Is ASMR Real?
Here's what neuroscientists think is behind that tingly, euphoric feeling
Soft voices whispering delicately. Nails clicking gently against something plastic. A brush moving against the soft padding of a microphone.
Videos like these abound on YouTube, often racking up millions of views—it’s not uncommon for the people who make them to have hundreds of thousands of subscribers.
Viewers seek out these videos because they can incite an autonomous sensory meridian response, or ASMR. Not everyone has knowingly experienced ASMR, but those who have characterize it as a tingling that runs from the top of the head down the neck and is accompanied by relaxation. Audio stimulation is the most common trigger, though other things like video or when someone pays personal attention to you in a caring way. Anecdotally, people say that ASMR can help them sleep better, relieve chronic pain, or reduce symptoms of mental illness such as anxiety and depression.
“I would explain [ASMR] as really good chills that feel akin to the chills you get when someone draws on your back or plays with your hair or watch someone do something like Bob Ross,” Heather Feather, a producer of popular ASMR videos (that makes her an ASMRtist) told Mashable last year.
While ASMR media might be big thing on the Internet, it hasn’t really caught on yet among the scientific community. Some have questioned whether it’s real—neurologist Steven Novella published in a blog in 2012: “I always start my investigations of such phenomena by asking the most basic question – is it real?” He believes it could be, as he goes on to say—enough people have experienced it independently that ASMR is a thoroughly plausible phenomenon. He speculated that it could be a mini-seizure, or an intense activation of the pleasure response.
One thing is for sure: scientists don’t yet understand what ASMR is, or why it happens.

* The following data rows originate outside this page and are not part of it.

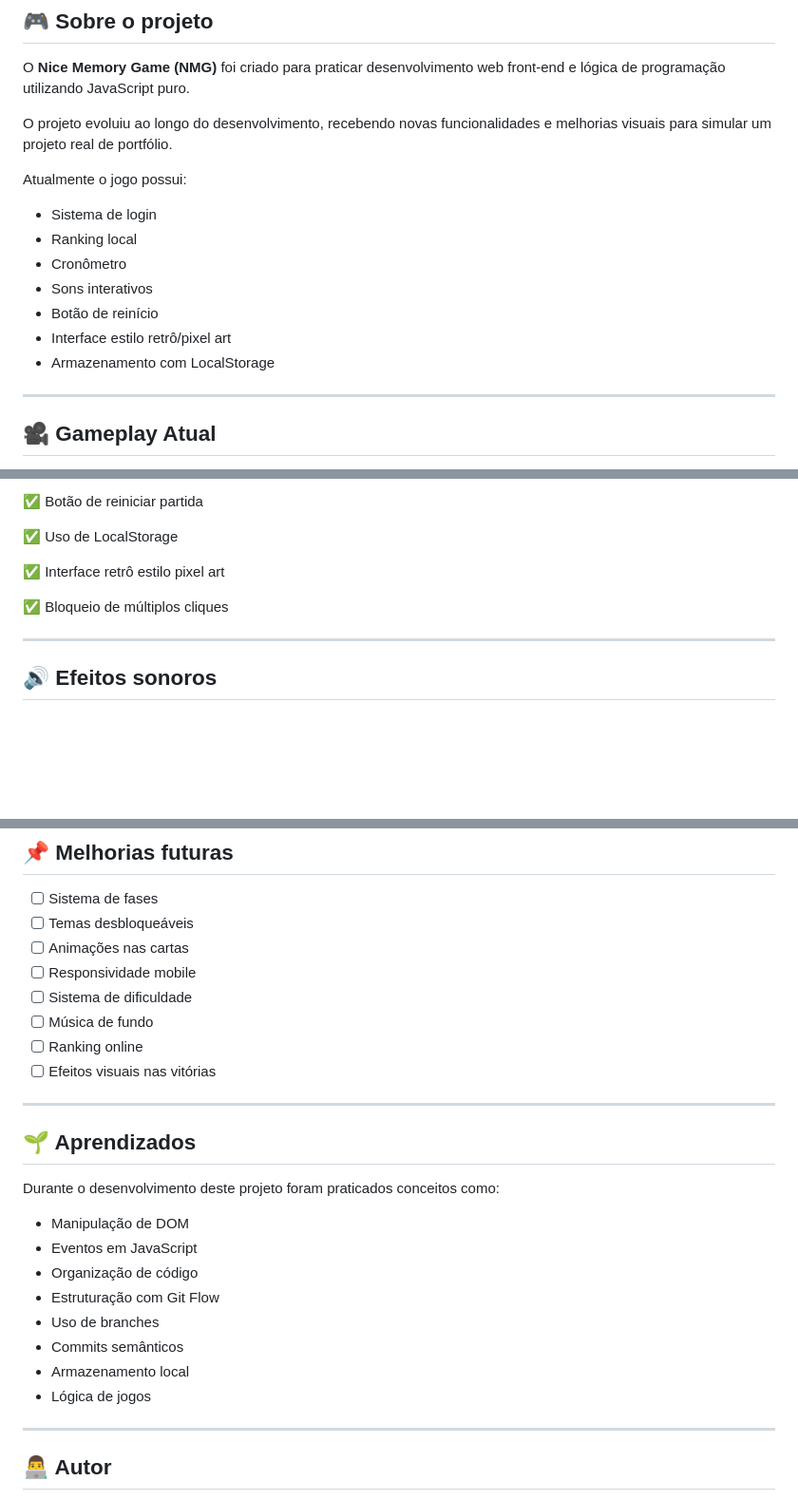
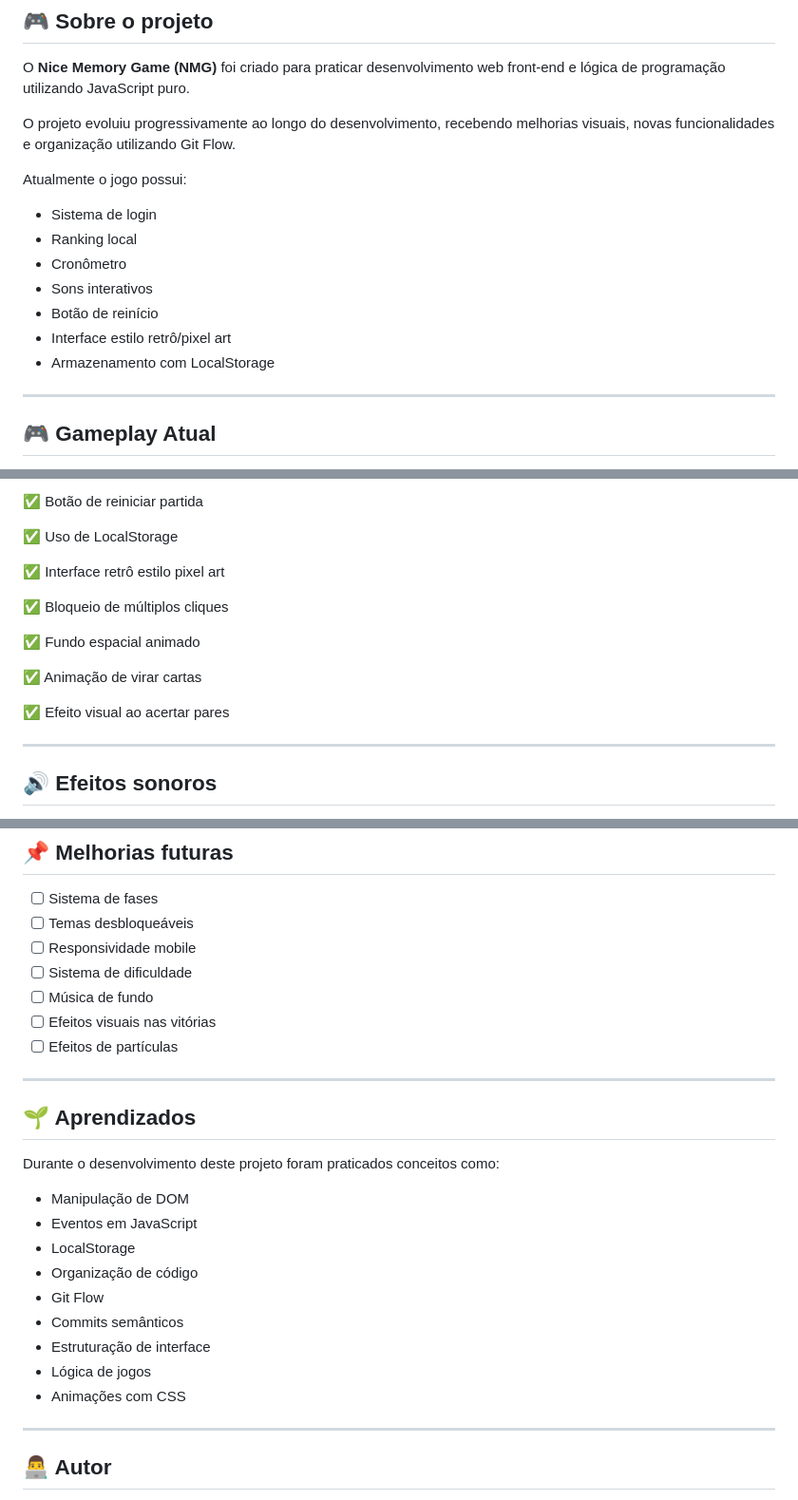
Before and after one commit to SamuelBerto/NMG, a Markdown page: README.md, 3 parts joined by grey strips. Shown at 95% size. GitHub-like rendering; blank space fills up the shorter version.

Commit message:
docs: aprimora README com evolução visual e funcionalidades do jogo
docs: aprimora README com evolução visual e funcionalidades do jogo

```diff
--- a/README.md
+++ b/README.md
@@ -9,7 +9,7 @@ Um jogo da memória desenvolvido com HTML, CSS e JavaScript puro, com visual pix
 
 O **Nice Memory Game (NMG)** foi criado para praticar desenvolvimento web front-end e lógica de programação utilizando JavaScript puro.
 
-O projeto evoluiu ao longo do desenvolvimento, recebendo novas funcionalidades e melhorias visuais para simular um projeto real de portfólio.
+O projeto evoluiu progressivamente ao longo do desenvolvimento, recebendo melhorias visuais, novas funcionalidades e organização utilizando Git Flow.
 
 Atualmente o jogo possui:
 
@@ -23,5 +23,5 @@ Atualmente o jogo possui:
 
 ---
 
-## 🎥 Gameplay Atual
+## 🎮 Gameplay Atual
 
@@ -116,6 +123,12 @@ Nice-Memory-Game/
 
 ✅ Bloqueio de múltiplos cliques
 
+✅ Fundo espacial animado
+
+✅ Animação de virar cartas
+
+✅ Efeito visual ao acertar pares
+
 ---
 
 ## 🔊 Efeitos sonoros
@@ -145,12 +158,11 @@ O jogo possui sons para:
 
 * [ ] Sistema de fases
 * [ ] Temas desbloqueáveis
-* [ ] Animações nas cartas
 * [ ] Responsividade mobile
 * [ ] Sistema de dificuldade
 * [ ] Música de fundo
-* [ ] Ranking online
 * [ ] Efeitos visuais nas vitórias
+* [ ] Efeitos de partículas
 
 ---
 
@@ -158,14 +170,15 @@ O jogo possui sons para:
 
 Durante o desenvolvimento deste projeto foram praticados conceitos como:
 
-* Manipulação de DOM
-* Eventos em JavaScript
-* Organização de código
-* Estruturação com Git Flow
-* Uso de branches
-* Commits semânticos
-* Armazenamento local
-* Lógica de jogos
+- Manipulação de DOM
+- Eventos em JavaScript
+- LocalStorage
+- Organização de código
+- Git Flow
+- Commits semânticos
+- Estruturação de interface
+- Lógica de jogos
+- Animações com CSS
 
 ---
 
```
Also changed, not shown: other parts of README.md (+13 -6 lines).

To date there have only been a handful of peer-reviewed studies, and none has fully explained why or how ASMR happens in the brain. The one that has come the closest was published in March 2015 by Emma L. Barratt and Nick J. Davis of Swansea University in the United Kingdom. The researchers surveyed 475 people to get an initial sense for who experienced ASMR and what triggered it. Much of what the researchers found was in line with the anecdotal experiences of ASMR reported in various corners of the internet—98 percent of those surveyed watched videos to relax, 75 percent responded to whispering, 80 percent said ASMR affected their mood.

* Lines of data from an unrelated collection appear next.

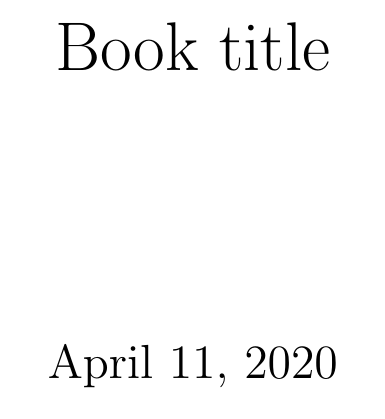
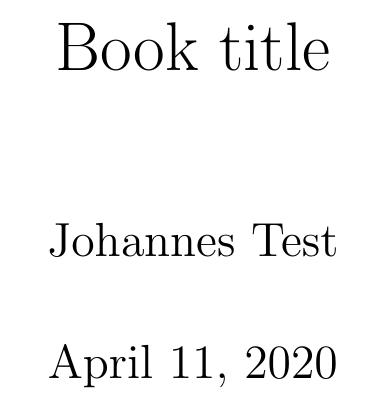
Before and after one commit to johanneswilm/testoutput, a LaTeX book (latex/book.tex): part of page 1 of 11, cut so that both start at the same text. Compiled offline with pdfLaTeX.

Commit message:
Update from Fidus Writer

```diff
--- a/latex/book.tex
+++ b/latex/book.tex
@@ -25,7 +25,7 @@
 
 \usepackage{docmute}
 \title{Book title}
-\author{}
+\author{Johannes Test}
 \begin{document}
 \maketitle
 \def\title#1{\chapter{#1}}
```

“The brain must be responding in some way when we experience ASMR, but we do not have a clear idea of how ASMR affects brain activity,” Davis, now a psychology professor at Manchester Metropolitan University, tells Popular Science.
The researchers made a few new suggestions as to what might be going on in the brain. “We thought when we planned this study that ASMR might relate to synesthesia, where brain areas from a ‘wrong’ sense become active when perceiving a different sense,” Davis says.

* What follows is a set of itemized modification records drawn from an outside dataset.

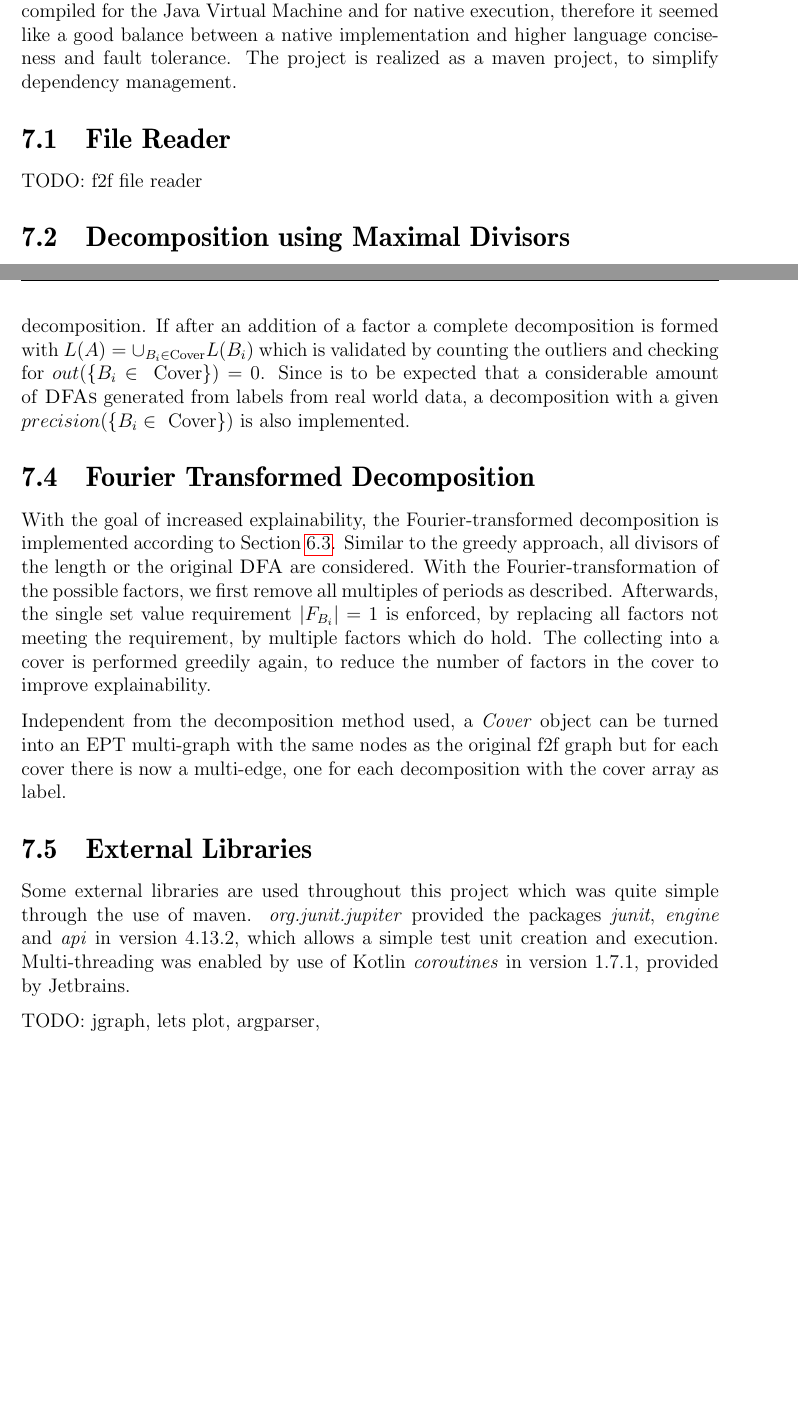
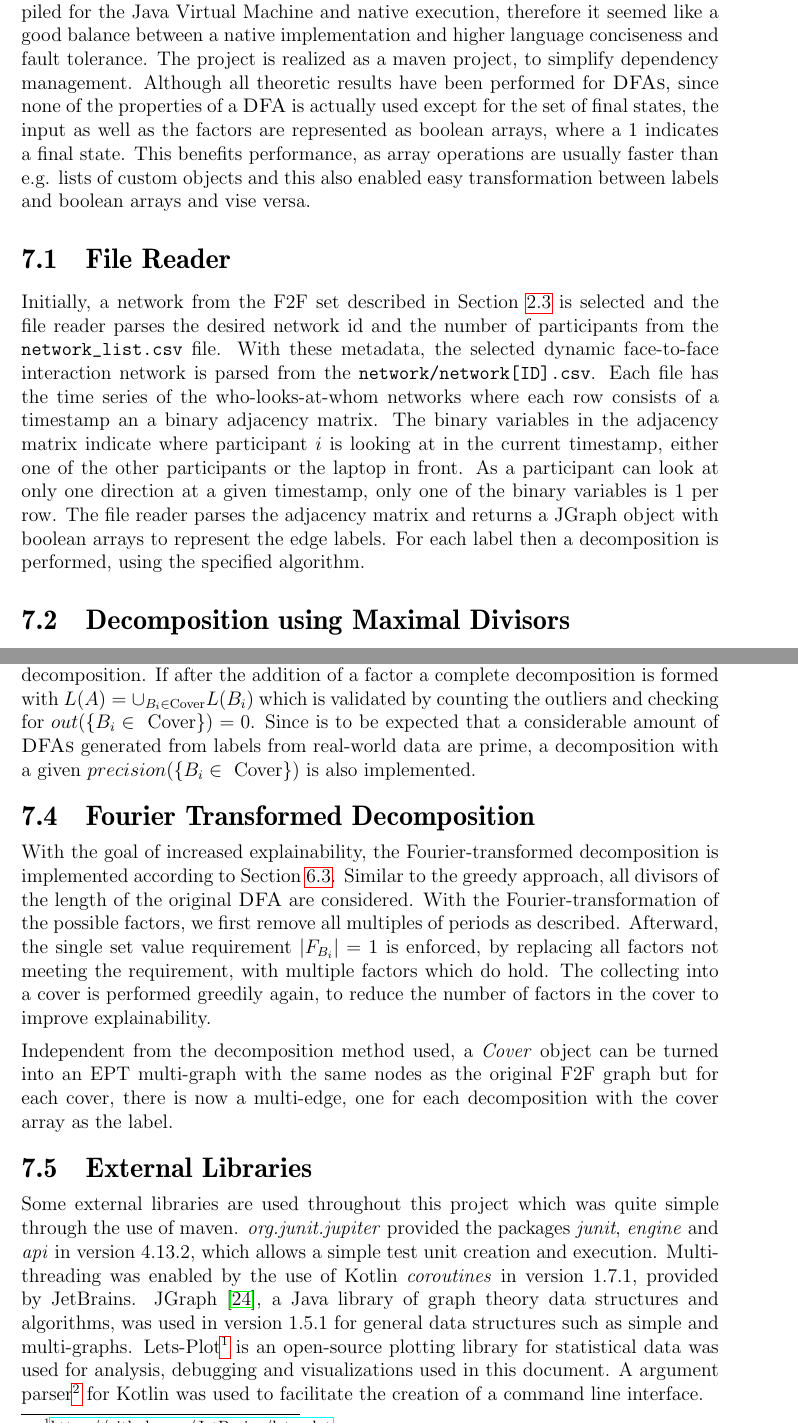
Before and after one commit to fierg/ept-graph, a LaTeX thesis (thesis/thesis.tex, which reads thesis/src/implement.tex): two parts of pages 26 and 27 of 38, joined at a grey line, cut so that both start at the same text, the shorter picture padded with empty space. Compiled offline with pdfLaTeX.

Commit message:
Thesis: finished implementation section

```diff
--- a/thesis/src/implement.tex
+++ b/thesis/src/implement.tex
@@ -1,12 +1,20 @@
 \chapter{Implementation}
 \label{ch:Implementation}
 %% ==============================
-All algorithms described have been implemented using Kotlin, because it can be compiled for the Java Virtual Machine and for native execution, therefore it seemed like a good balance between a native implementation and higher language conciseness and fault tolerance.
+All algorithms described have been implemented using Kotlin because it can be compiled for the Java Virtual Machine and native execution, therefore it seemed like a good balance between a native implementation and higher language conciseness and fault tolerance.
 The project is realized as a maven project, to simplify dependency management.
+Although all theoretic results have been performed for \DFAs, since none of the properties of a \DFA is actually used except for the set of final states, the input as well as the factors are represented as boolean arrays, where a 1 indicates a final state.
+This benefits performance, as array operations are usually faster than e.g. lists of custom objects and this also enabled easy transformation between labels and boolean arrays and vise versa.
 
 \section{File Reader}
 \label{ch:Implementation:file-reader}
-TODO: f2f file reader
+Initially, a network from the F2F set described in Section \ref{ch:prelimiaries:real-world-data} is selected and the file reader parses the desired network id and the number of participants from the \verb*|network_list.csv| file.
+With these metadata, the selected dynamic face-to-face interaction network is parsed from the \verb*|network/network[ID].csv|.
+Each file has the time series of the who-looks-at-whom networks where each row consists of a timestamp an a binary adjacency matrix.
+The binary variables in the adjacency matrix indicate where participant $i$ is looking at in the current timestamp, either one of the other participants or the laptop in front.
+As a participant can look at only one direction at a given timestamp, only one of the binary variables is 1 per row.
+The file reader parses the adjacency matrix and returns a JGraph object with boolean arrays to represent the edge labels.
+For each label then a decomposition is performed, using the specified algorithm.
 
 \section{Decomposition using Maximal Divisors}
 \label{ch:Implementation:max-divisor}
@@ -25,25 +34,26 @@ As described in Section \ref{ch:novel-algos:greedy-short-factors}, all divisors
 Multi-threading in the job implementation is even more useful as we consider a greater amount of possible factor sizes.
 All found factors are again collected into a Cover object, this time we are only adding factors to the cover object if their addition changes the resulting cover array.
-In the example from the Figure \ref{fig:short-factors} we would only add $A_2$ and skip over $A_4$ since the further addition of factors does not change the resulting decomposition.
-If after an addition of a factor a complete decomposition is formed with $L(A) = \cup_{B_i \in \text{Cover}} L(B_i)$ which is validated by counting the outliers and checking for $out(\{B_i \in~\text{Cover}\}) = 0$.
-Since is to be expected that a considerable amount of \DFAs generated from labels from real world data, a decomposition with a given $precision(\{B_i \in~\text{Cover}\})$ is also implemented.
+In the example from Figure \ref{fig:short-factors} we would only add $A_2$ and skip over $A_4$ since the further addition of factors does not change the resulting decomposition.
+If after the addition of a factor a complete decomposition is formed with $L(A) = \cup_{B_i \in \text{Cover}} L(B_i)$ which is validated by counting the outliers and checking for $out(\{B_i \in~\text{Cover}\}) = 0$.
+Since is to be expected that a considerable amount of \DFAs generated from labels from real-world data are prime, a decomposition with a given $precision(\{B_i \in~\text{Cover}\})$ is also implemented.
 
 \section{Fourier Transformed Decomposition}
 \label{ch:Implementation:fourier-transform}
 With the goal of increased explainability, the Fourier-transformed decomposition is implemented according to Section \ref{ch:novel-algos:fourier}.
-Similar to the greedy approach, all divisors of the length or the original \DFA are considered.
+Similar to the greedy approach, all divisors of the length of the original \DFA are considered.
 With the Fourier-transformation of the possible factors, we first remove all multiples of periods as described.
-Afterwards, the single set value requirement $|F_{B_i}| = 1$ is enforced, by replacing all factors not meeting the requirement, by multiple factors which do hold.
+Afterward, the single set value requirement $|F_{B_i}| = 1$ is enforced, by replacing all factors not meeting the requirement, with multiple factors which do hold.
 The collecting into a cover is performed greedily again, to reduce the number of factors in the cover to improve explainability.
 
-Independent from the decomposition method used, a \textit{Cover} object can be turned into an EPT multi-graph with the same nodes as the original f2f graph but for each cover there is now a multi-edge, one for each decomposition with the cover array as label.
+Independent from the decomposition method used, a \textit{Cover} object can be turned into an EPT multi-graph with the same nodes as the original F2F graph but for each cover, there is now a multi-edge, one for each decomposition with the cover array as the label.
 
 \section{External Libraries}
 \label{ch:Implementation:external-libs}
 Some external libraries are used throughout this project which was quite simple through the use of maven.
-\emph{org.junit.jupiter} provided the packages \emph{junit}, \emph{engine} and \emph{api} in version 4.13.2, which allows a simple test unit creation and execution. Multi-threading was enabled by use of Kotlin \emph{coroutines} in version 1.7.1, provided by Jetbrains.
-
-TODO: jgraph, lets plot, argparser,
+\emph{org.junit.jupiter} provided the packages \emph{junit}, \emph{engine} and \emph{api} in version 4.13.2, which allows a simple test unit creation and execution. Multi-threading was enabled by the use of Kotlin \emph{coroutines} in version 1.7.1, provided by JetBrains.
+JGraph \cite{DBLP:journals/corr/abs-1904-08355}, a Java library of graph theory data structures and algorithms, was used in version 1.5.1 for general data structures such as simple and multi-graphs.
+Lets-Plot\footnote{\url{https://github.com/JetBrains/lets-plot}} is an open-source plotting library for statistical data was used for analysis, debugging and visualizations used in this document.
+A argument parser\footnote{\url{https://github.com/xenomachina/kotlin-argparser}} for Kotlin was used to facilitate the creation of a command line interface.
 
 \section{Usage}
 \label{ch:Implementation:usage}
```
Also changed, not shown: thesis/thesis.bib (+17 -0 lines), thesis/thesis.bbl, thesis/src/implement.tex (18 more changed lines).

That correlation was not as robust as Davis would have liked, however. It’s also possible that ASMR might relate to a feeling of personal closeness since many of the stimuli are “intimate,” as Davis says.
Still, the researchers have more question than answers. They aren’t clear on all the possible physiological reactions that ASMR can cause. And though Davis suspects that most people, if not all, can feel some version of ASMR, it’s hard to measure from a scientific perspective because researchers still don’t know how to tell participants what they should be feeling.
Those who don’t think they can experience ASMR simply might not have found the right stimulus. “Emma [Barratt, Davis’ co-author on the paper] first told me about ASMR. When she described it to me I realized I had experienced ASMR my whole life, for example when getting a haircut or a massage,” Davis says.
Luckily for researchers, the internet has brought together a strong community of ASMR enthusiasts who are “engaged and helpful” towards scientists, as Davis says. The subjects are waiting, now scientists just have to get involved.
Davis’ paper was intended to serve as a starting point for scientists discussing ASMR. He has plans for a future study, and another team is investigating the physiological response to ASMR. If they can do so, not only would they get a glimpse into one of the quirkier functions of the human brain, they might uncover a practice that could be used to help treat a handful of neurological and psychological conditions.
If you haven’t yet tried to trigger ASMR for yourself, Davis recommends it. “ASMR is a safe and enjoyable way to relax, and everyone should check out a channel to see if works for them!” he says.